THE PROBLEM: Return, from the lines below, each one that includes the word "docs".

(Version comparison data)
═══
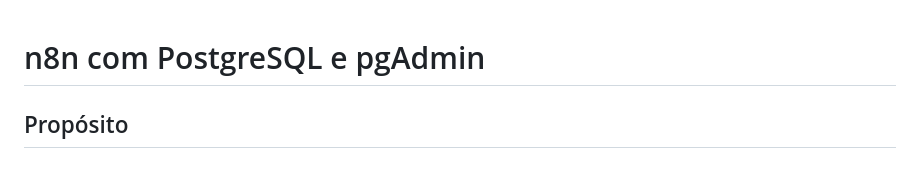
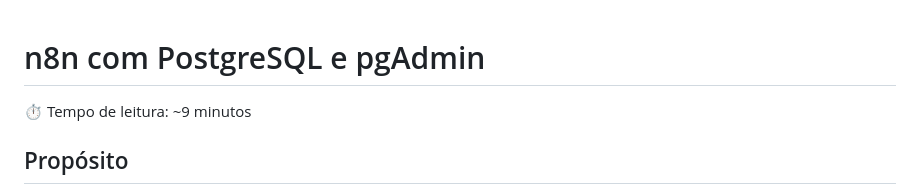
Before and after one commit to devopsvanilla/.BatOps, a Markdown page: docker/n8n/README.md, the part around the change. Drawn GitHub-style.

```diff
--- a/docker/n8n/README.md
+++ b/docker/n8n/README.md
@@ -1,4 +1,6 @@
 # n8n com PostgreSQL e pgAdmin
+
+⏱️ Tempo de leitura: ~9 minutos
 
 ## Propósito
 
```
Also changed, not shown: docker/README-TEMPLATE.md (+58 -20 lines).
═══
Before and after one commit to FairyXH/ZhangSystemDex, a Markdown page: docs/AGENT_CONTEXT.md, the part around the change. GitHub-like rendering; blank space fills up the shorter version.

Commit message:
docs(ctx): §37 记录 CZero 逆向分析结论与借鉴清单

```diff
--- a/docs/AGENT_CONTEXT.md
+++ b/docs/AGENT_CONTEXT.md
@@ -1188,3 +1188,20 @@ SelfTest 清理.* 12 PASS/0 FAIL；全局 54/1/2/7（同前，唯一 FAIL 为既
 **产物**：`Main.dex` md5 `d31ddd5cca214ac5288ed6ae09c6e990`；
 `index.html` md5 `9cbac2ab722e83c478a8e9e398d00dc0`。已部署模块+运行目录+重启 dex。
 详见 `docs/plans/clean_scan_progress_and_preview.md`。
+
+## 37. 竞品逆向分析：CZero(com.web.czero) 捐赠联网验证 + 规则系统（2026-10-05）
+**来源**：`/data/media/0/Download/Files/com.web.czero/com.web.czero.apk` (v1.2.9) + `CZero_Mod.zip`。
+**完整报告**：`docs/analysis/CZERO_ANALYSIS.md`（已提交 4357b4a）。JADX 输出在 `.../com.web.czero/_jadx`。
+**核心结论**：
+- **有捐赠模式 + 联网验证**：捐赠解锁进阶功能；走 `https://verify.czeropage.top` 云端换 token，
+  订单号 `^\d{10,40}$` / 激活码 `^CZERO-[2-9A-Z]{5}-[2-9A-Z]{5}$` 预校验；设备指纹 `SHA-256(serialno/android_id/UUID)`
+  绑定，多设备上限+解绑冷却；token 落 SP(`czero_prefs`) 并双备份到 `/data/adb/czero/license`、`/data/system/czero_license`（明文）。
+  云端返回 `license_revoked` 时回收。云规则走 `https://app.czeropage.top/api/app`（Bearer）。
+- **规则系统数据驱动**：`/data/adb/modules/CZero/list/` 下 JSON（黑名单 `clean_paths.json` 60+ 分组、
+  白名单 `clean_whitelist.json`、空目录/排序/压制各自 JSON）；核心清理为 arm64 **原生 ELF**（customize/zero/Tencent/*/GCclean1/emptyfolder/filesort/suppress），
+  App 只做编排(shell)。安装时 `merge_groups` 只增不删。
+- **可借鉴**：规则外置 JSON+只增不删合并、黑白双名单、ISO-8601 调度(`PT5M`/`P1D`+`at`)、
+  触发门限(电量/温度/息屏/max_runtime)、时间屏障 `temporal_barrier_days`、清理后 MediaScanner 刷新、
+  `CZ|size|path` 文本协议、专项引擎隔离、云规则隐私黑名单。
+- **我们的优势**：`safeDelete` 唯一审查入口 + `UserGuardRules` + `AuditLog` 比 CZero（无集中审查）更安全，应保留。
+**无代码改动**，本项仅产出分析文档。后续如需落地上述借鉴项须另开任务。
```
═══
ANSWER SECTION:
Before and after one commit to FairyXH/ZhangSystemDex, a Markdown page: docs/AGENT_CONTEXT.md, the part around the change. GitHub-like rendering; blank space fills up the shorter version.
docs(ctx): §37 记录 CZero 逆向分析结论与借鉴清单
--- a/docs/AGENT_CONTEXT.md
+++ b/docs/AGENT_CONTEXT.md
 详见 `docs/plans/clean_scan_progress_and_preview.md`。
+**完整报告**：`docs/analysis/CZERO_ANALYSIS.md`（已提交 4357b4a）。JADX 输出在 `.../com.web.czero/_jadx`。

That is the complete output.